1. Begin your research early and do not procrastinate. When you are in a rush you may fail to include all the information needed to document the source or you may even fail to cite the source.

2. Keep careful notes. Jot down all the information you need to document your source. Photocopy the title and copyright pages of books that you use for your paper. Email journal citation records from databases to yourself so you have all the relevant information needed for citing.

3.You must always document any words or ideas that you have not thought up yourself. Outside sources include books, web sites, periodicals, databases, radio or television programs, films, plays or other performances, images, songs, interviews, speeches, lectures, letters and correspondence (including e-mail), videos, and government sources. Plagiarism could even occur with a word. For example, if you use the word "engayify" which means to gay it  up, and which Stephen Colbert coined, you should attribute it to him or you will be guilty of plagiarism.

4. If you are quoting word for word from someone make sure to enclose the quotation within quotation marks. Do not omit any word(s) from the quote.

5. When you paraphrase or summarize someone else's idea or work, make sure to include a citation to the original source.

6. Cite every source that you used in your paper in the works cited page.

7. Every source that you used in your list of references should be cited in your paper.

8. Information that is common knowledge need not be documented.

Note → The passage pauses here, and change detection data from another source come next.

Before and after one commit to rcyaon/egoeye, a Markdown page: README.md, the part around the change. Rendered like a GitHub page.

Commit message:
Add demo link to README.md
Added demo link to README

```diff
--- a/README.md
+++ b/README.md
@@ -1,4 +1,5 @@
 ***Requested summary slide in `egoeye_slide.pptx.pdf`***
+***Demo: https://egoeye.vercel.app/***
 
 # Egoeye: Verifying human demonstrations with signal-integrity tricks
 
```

Common knowledge is information that everyone knows such as widely known news events, famous people, geographical facts, familiar history, and cliches or common sayings. (Example:` Washington D.C is the capital of the United States). However, if you are not sure whether something is common knowledge or not, it is best to provide documentation. 

9. Get familiar with the citation style that your instructor requires. Click on the "Citing Sources" tab above for help with the commonly used citation styles.
Style manuals are available at Buley Library's reference desk.

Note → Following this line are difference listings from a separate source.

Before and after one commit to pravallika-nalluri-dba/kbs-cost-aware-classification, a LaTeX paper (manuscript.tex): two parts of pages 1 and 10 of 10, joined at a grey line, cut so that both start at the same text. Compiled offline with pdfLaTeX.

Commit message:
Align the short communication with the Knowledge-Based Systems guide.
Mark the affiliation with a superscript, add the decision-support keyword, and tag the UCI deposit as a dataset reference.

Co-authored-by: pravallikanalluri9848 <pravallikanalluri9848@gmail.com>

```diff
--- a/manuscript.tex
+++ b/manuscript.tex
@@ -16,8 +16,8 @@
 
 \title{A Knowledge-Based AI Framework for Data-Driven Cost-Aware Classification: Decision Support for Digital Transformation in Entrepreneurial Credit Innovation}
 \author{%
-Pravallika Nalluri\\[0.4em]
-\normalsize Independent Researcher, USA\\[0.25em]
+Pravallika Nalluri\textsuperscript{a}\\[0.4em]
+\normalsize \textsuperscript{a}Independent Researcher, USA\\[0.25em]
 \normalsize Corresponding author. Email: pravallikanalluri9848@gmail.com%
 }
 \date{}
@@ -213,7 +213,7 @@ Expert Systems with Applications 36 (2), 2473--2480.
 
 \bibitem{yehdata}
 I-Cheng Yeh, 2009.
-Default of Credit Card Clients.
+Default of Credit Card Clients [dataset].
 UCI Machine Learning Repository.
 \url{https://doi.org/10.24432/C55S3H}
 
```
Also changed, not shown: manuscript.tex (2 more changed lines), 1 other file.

10. When in doubt, check with your professor. He/she is the one that has assigned the paper and will know what's expected.

Resources for Avoiding Plagiarism

Online Writing Lab (Purdue University)
The OWL has an excellent unit on plagiarism including useful tips on citing and paraphrasing. 

Plagiarism and Paraphrasing

This guide provides information on how to provide proper citations and credibility in academic writing. It discusses how properly-cited paraphrasing helps students truly understand the material. The resource also includes references to citation sources and guidelines that students can follow to avoid plagiarism in their writing.
Another excellent site devoted to plagiarism. Under "Resources" are listed tools for checking originality and grammar, a webcast that identifies the 10 plagiarism types, helpful sites for learning about writing, editing, copyright and academic integrity, news items about plagiarism, handouts on plagiarism and citations, and more.

Video on plagiarism (from Paul Robeson Library, Rutgers University)
The do's and don'ts of plagiarism and a game show titled "The Cite is Right" is featured in this enlightening, short, video.

You Quote It, You Note It (Video from Vaughan Memorial Library, Acadia University)
This video is approximately ten minutes and explains the difference between paprahrasing and quoting and how to do both effectively, as well as how, what and when to cite.